Tiffany just stared at her, as if trying to make sense of the words. Justine moved from the coffee table to the couch, and put her arm around Tiffany. Tiffany looked at her as if she was still trying to solve a difficult puzzle. “What happened?” she asked. Justine looked over at Bob, who answered.
“We’re still not completely sure. It was a head-on collision out on route 723. It looks like your dad was trying to pass a tractor on a hill, and the oncoming truck was driving too fast.” Bob stopped for a moment, wondering how much he needed to tell her. “The driver of the truck was also killed, and the driver of the tractor is in critical condition. It will be awhile before we know everything.”
Justine spoke again, “Tiffany, I’m a grief counselor with the county, and I’m going to stay here with you until you can reach someone else. Do you have someone to call honey? A friend who can come over and stay with you?” On the way to the Szczepanski’s house, Bob had briefed Justine on the situation with Tiffany, and that she didn’t really have any friends in town.
Tiffany sat on the couch with a stranger’s arm around her, her thoughts drifting into her head slowly, like fallen leaves drifting downstream. Suddenly everything seemed to be going in slow motion, and she couldn’t make her mind form thoughts properly. Bob cleared his throat and she looked up at him, her expression confused.
“Is there anyone you can call?” he asked, repeating Justine’s question. “Justine can stay with you tonight, but is there anyone else you can talk to who can come and stay with you?”
She looked at him blankly for a moment and slowly shook her head. Then she stopped for a moment and said slowly, “Oh, wait. Well, yes, there is a call I guess I should make.” Justine and Bob exchanged a look as Tiffany got up from the couch and wandered out of the room. Justine nodded at Bob and followed.
Bob took a few steps away from her and spoke into his shoulder radio. He told his dispatcher that he was going to be another hour or so, and he wasn’t sure how long Justine would need to stay. When he finished, he could hear the murmur of Tiffany’s voice in the other room, and the sound of her weeping.

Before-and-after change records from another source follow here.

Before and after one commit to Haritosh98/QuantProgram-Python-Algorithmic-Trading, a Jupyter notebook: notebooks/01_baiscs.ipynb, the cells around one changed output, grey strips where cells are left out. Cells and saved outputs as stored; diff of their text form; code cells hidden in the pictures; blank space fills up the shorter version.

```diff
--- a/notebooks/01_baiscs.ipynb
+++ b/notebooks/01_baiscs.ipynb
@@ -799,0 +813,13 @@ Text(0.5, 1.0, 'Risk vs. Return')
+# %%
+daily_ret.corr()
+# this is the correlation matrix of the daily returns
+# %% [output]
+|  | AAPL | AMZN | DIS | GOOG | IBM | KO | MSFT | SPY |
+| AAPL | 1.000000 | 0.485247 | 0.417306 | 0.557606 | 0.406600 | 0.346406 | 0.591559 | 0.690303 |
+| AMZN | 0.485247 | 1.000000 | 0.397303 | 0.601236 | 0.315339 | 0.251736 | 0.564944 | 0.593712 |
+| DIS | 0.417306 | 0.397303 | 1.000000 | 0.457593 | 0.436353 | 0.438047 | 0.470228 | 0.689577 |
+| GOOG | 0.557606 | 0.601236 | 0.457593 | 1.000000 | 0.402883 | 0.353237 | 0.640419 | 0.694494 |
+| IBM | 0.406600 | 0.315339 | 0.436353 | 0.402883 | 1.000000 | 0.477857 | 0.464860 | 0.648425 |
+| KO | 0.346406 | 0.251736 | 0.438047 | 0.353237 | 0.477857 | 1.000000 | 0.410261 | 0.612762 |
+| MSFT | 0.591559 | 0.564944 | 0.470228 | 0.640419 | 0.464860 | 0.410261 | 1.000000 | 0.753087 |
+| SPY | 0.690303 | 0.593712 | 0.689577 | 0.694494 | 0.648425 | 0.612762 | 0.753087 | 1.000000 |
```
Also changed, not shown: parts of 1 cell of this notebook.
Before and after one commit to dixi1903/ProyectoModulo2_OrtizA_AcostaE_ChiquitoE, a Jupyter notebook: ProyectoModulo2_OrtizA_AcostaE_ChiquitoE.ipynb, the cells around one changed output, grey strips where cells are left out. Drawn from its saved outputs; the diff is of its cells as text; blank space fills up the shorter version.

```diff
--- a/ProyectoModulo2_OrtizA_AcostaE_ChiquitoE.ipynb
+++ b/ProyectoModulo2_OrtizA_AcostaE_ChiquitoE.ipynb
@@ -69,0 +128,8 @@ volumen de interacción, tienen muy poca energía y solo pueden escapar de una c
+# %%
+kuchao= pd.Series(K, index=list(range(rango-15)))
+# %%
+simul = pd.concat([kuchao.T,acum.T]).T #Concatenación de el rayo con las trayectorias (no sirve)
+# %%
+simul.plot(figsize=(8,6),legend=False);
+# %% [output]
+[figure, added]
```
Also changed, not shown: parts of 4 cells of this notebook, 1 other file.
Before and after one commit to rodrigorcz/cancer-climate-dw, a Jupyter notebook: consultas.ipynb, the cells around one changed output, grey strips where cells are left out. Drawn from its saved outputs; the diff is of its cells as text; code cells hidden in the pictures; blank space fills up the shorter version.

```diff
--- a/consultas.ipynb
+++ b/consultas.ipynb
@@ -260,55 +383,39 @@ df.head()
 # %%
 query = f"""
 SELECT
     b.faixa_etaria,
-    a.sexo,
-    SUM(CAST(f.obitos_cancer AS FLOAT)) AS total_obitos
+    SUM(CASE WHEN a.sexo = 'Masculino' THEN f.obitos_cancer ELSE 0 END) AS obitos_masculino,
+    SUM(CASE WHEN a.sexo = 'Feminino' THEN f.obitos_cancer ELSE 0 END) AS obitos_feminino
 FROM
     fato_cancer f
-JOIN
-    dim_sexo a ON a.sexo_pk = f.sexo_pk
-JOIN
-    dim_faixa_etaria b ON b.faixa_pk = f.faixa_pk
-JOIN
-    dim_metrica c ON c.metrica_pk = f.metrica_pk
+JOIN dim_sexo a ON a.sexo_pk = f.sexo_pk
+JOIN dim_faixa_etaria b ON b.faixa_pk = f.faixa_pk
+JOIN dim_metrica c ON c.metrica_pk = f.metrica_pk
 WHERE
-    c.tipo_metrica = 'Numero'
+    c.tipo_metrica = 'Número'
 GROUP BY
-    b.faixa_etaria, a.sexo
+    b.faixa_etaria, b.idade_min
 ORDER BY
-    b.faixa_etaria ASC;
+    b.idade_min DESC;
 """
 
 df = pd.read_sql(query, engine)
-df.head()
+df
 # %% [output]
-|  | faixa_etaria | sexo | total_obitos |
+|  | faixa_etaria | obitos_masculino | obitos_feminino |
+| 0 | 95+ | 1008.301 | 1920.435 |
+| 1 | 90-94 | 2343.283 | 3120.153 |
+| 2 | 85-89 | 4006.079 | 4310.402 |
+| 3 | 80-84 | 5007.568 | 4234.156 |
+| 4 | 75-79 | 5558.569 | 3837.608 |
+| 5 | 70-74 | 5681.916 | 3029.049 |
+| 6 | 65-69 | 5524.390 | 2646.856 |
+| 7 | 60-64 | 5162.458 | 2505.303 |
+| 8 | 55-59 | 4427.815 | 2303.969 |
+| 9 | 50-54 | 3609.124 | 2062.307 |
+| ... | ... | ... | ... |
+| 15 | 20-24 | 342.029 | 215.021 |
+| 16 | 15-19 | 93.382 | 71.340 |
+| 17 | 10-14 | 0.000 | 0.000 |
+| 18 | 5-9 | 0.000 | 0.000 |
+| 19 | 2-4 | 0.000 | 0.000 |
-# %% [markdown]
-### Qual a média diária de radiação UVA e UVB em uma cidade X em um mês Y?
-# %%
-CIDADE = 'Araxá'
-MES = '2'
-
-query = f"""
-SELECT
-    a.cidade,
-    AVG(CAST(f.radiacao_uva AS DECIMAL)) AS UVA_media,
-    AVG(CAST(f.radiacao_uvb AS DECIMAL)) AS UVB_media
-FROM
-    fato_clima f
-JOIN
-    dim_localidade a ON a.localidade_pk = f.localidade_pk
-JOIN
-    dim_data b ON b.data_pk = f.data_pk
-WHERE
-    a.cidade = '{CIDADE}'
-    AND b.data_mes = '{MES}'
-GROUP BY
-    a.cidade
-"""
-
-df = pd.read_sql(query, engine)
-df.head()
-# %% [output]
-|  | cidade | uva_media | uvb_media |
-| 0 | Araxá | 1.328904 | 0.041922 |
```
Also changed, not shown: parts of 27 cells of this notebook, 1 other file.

Justine returned a moment later, her arm still around Tiffany. The three of them sat on the couch, and Justine began to talk softly. Bob didn’t pay much attention to what she was saying, but was wondering who on earth Tiffany could have called, and who would be coming to stay with her. He’d always thought of her as spoiled and a little selfish, but right now he just felt a profound sense of sadness. He reached over and patted her knee, and felt ashamed that he was wondering how long he would have to stay. He really just wanted to go and be anywhere else right now. He heard Tiffany saying that someone would be there in a few hours, and saw Justine hand the young woman a glass of water and some kind of pill. Then she led her out of the den and told Bob he could go, that she would put Tiffany to bed and stay until whoever she called arrived. Bob tried not to look relieved and hoped he didn’t look like he was rushing out the door. But neither woman seemed to notice as he made his way out.